Government proposals on topics of current concern are set out in White Papers. These signify the government’s intention to enact new legislation, and may involve setting up a consultation process to consider the finer details. Green Papers are issued less frequently – they are introductory higher-level government reports on a particular area without any guarantee of legislative action or consideration of the legislative detail. Any proposed legislation is passed to Parliamentary draftsmen (official the ‘Parliamentary Counsel to the Treasury’ who draft the Bill.

Without express provision to the contrary, an Act of Parliament is deemed to come into force on the day (and for the whole day – Tomlinson v. Bullock (1879) 4 QBD 230, DC) that it receives Royal Assent. Otherwise, it will come into force on a date specified within the Act itself, or an ‘appointed day’ provision which allows the Act to be brought into force via a statutory instrument. Parts of the Act may be brought into force on different dates (e.g. the provisions of the Anti-Social Behaviour Act 2003 relating to high hedges did not come into force until June 2005).

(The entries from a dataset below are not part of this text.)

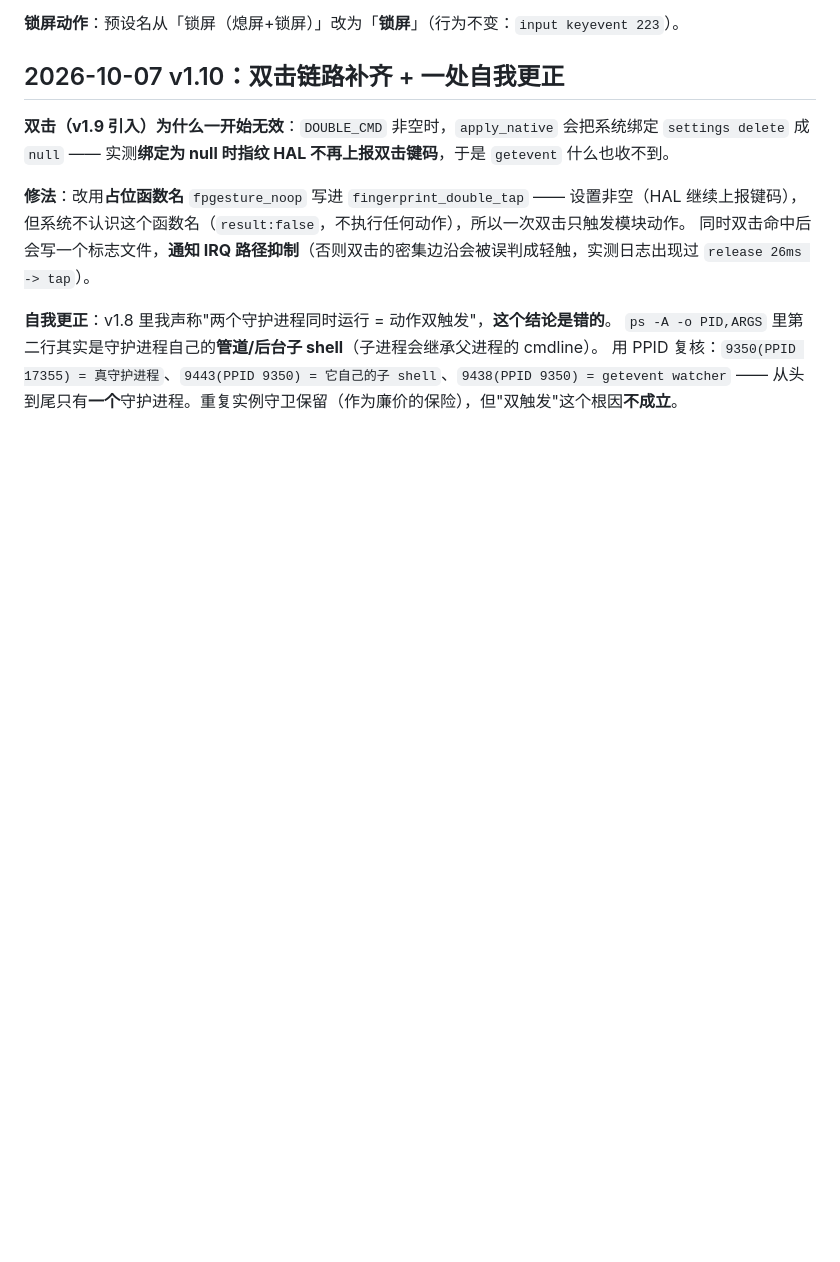
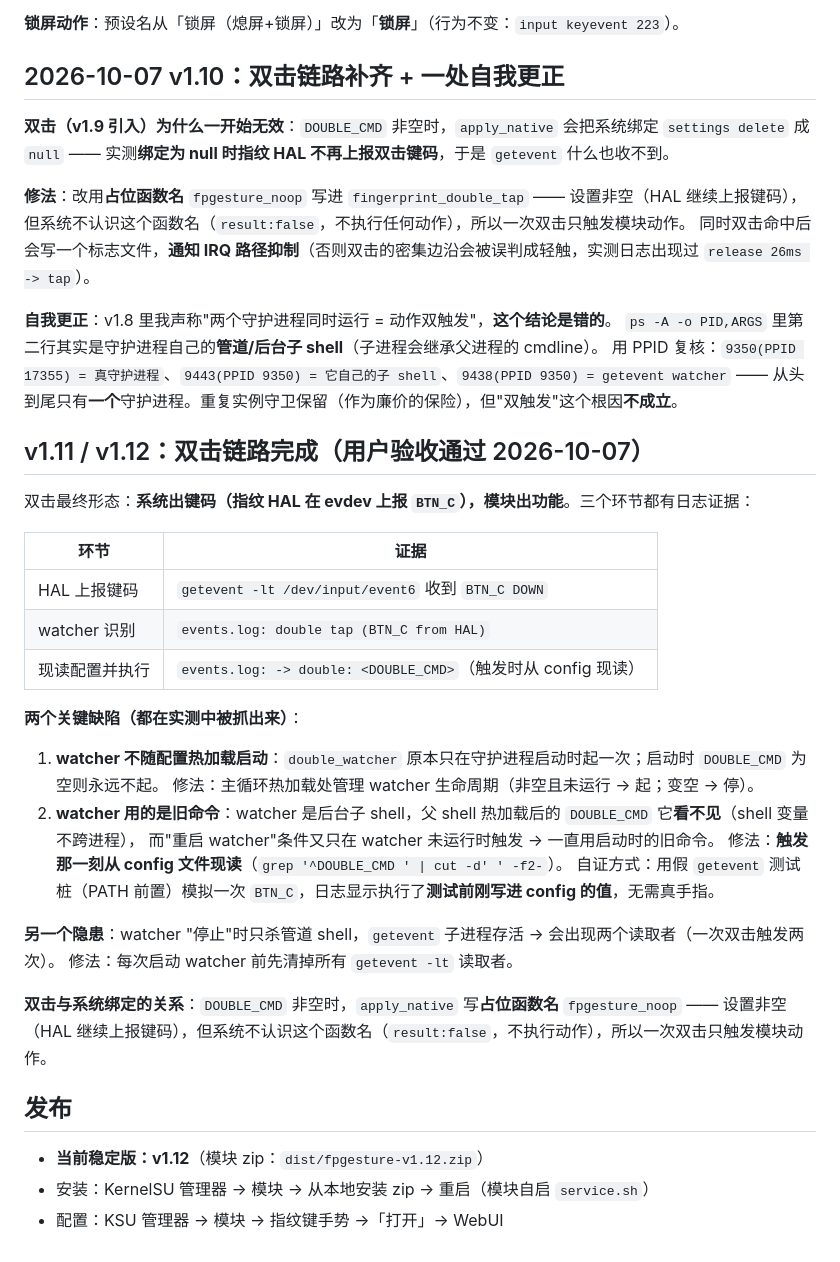
Before and after one commit to AbelDuan/OS4TapTap, a Markdown page: README.md, the part around the change. Drawn GitHub-style; blank space fills up the shorter version.

Commit message:
docs: 补齐 v1.11/v1.12 双击链路说明与发布说明（用户验收通过）

```diff
--- a/README.md
+++ b/README.md
@@ -269,3 +269,34 @@ getevent -lt <按名字解析出的 fp evdev> | while read line; do case "$line"
 `ps -A -o PID,ARGS` 里第二行其实是守护进程自己的**管道/后台子 shell**（子进程会继承父进程的 cmdline）。
 用 PPID 复核：`9350(PPID 17355) = 真守护进程`、`9443(PPID 9350) = 它自己的子 shell`、`9438(PPID 9350) = getevent watcher`
 —— 从头到尾只有**一个**守护进程。重复实例守卫保留（作为廉价的保险），但"双触发"这个根因**不成立**。
+
+## v1.11 / v1.12：双击链路完成（用户验收通过 2026-10-07）
+
+双击最终形态：**系统出键码（指纹 HAL 在 evdev 上报 `BTN_C`），模块出功能**。三个环节都有日志证据：
+
+| 环节 | 证据 |
+|---|---|
+| HAL 上报键码 | `getevent -lt /dev/input/event6` 收到 `BTN_C DOWN` |
+| watcher 识别 | `events.log: double tap (BTN_C from HAL)` |
+| 现读配置并执行 | `events.log: -> double: <DOUBLE_CMD>`（触发时从 config 现读） |
+
+**两个关键缺陷（都在实测中被抓出来）**：
+
+1. **watcher 不随配置热加载启动**：`double_watcher` 原本只在守护进程启动时起一次；启动时 `DOUBLE_CMD` 为空则永远不起。
+   修法：主循环热加载处管理 watcher 生命周期（非空且未运行 → 起；变空 → 停）。
+2. **watcher 用的是旧命令**：watcher 是后台子 shell，父 shell 热加载后的 `DOUBLE_CMD` 它**看不见**（shell 变量不跨进程），
+   而"重启 watcher"条件又只在 watcher 未运行时触发 → 一直用启动时的旧命令。
+   修法：**触发那一刻从 config 文件现读**（`grep '^DOUBLE_CMD ' | cut -d' ' -f2-`）。
+   自证方式：用假 `getevent` 测试桩（PATH 前置）模拟一次 `BTN_C`，日志显示执行了**测试前刚写进 config 的值**，无需真手指。
+
+**另一个隐患**：watcher "停止"时只杀管道 shell，`getevent` 子进程存活 → 会出现两个读取者（一次双击触发两次）。
+修法：每次启动 watcher 前先清掉所有 `getevent -lt` 读取者。
+
+**双击与系统绑定的关系**：`DOUBLE_CMD` 非空时，`apply_native` 写**占位函数名** `fpgesture_noop` ——
+设置非空（HAL 继续上报键码），但系统不认识这个函数名（`result:false`，不执行动作），所以一次双击只触发模块动作。
+
+## 发布
+
+- **当前稳定版：v1.12**（模块 zip：`dist/fpgesture-v1.12.zip`）
+- 安装：KernelSU 管理器 → 模块 → 从本地安装 zip → 重启（模块自启 `service.sh`）
+- 配置：KSU 管理器 → 模块 → 指纹键手势 →「打开」→ WebUI
```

Impact of the Human Rights Act 1998

Section 19 of the Human Rights Act 1998 (HRA) provides that the Minister in charge of each new Bill in either House of Parliament must, before the second reading of the Bill, either a) make a statement of compatibility – that is, state that the provisions of the Bill are compatible with the European Convention on Human rights; or b) make a statement acknowledging that it is not possible to make a statement of compatibility, but, despite this, the Government still wishes the House to proceed with the Bill. This is typically done on first reading.

Moreover the courts have no power to set aside any Act of Parliament that is incompatible with Convention rights; this is the prerogative of Parliament (which has a fast-track procedure which it may use in such cases if it wishes to do so).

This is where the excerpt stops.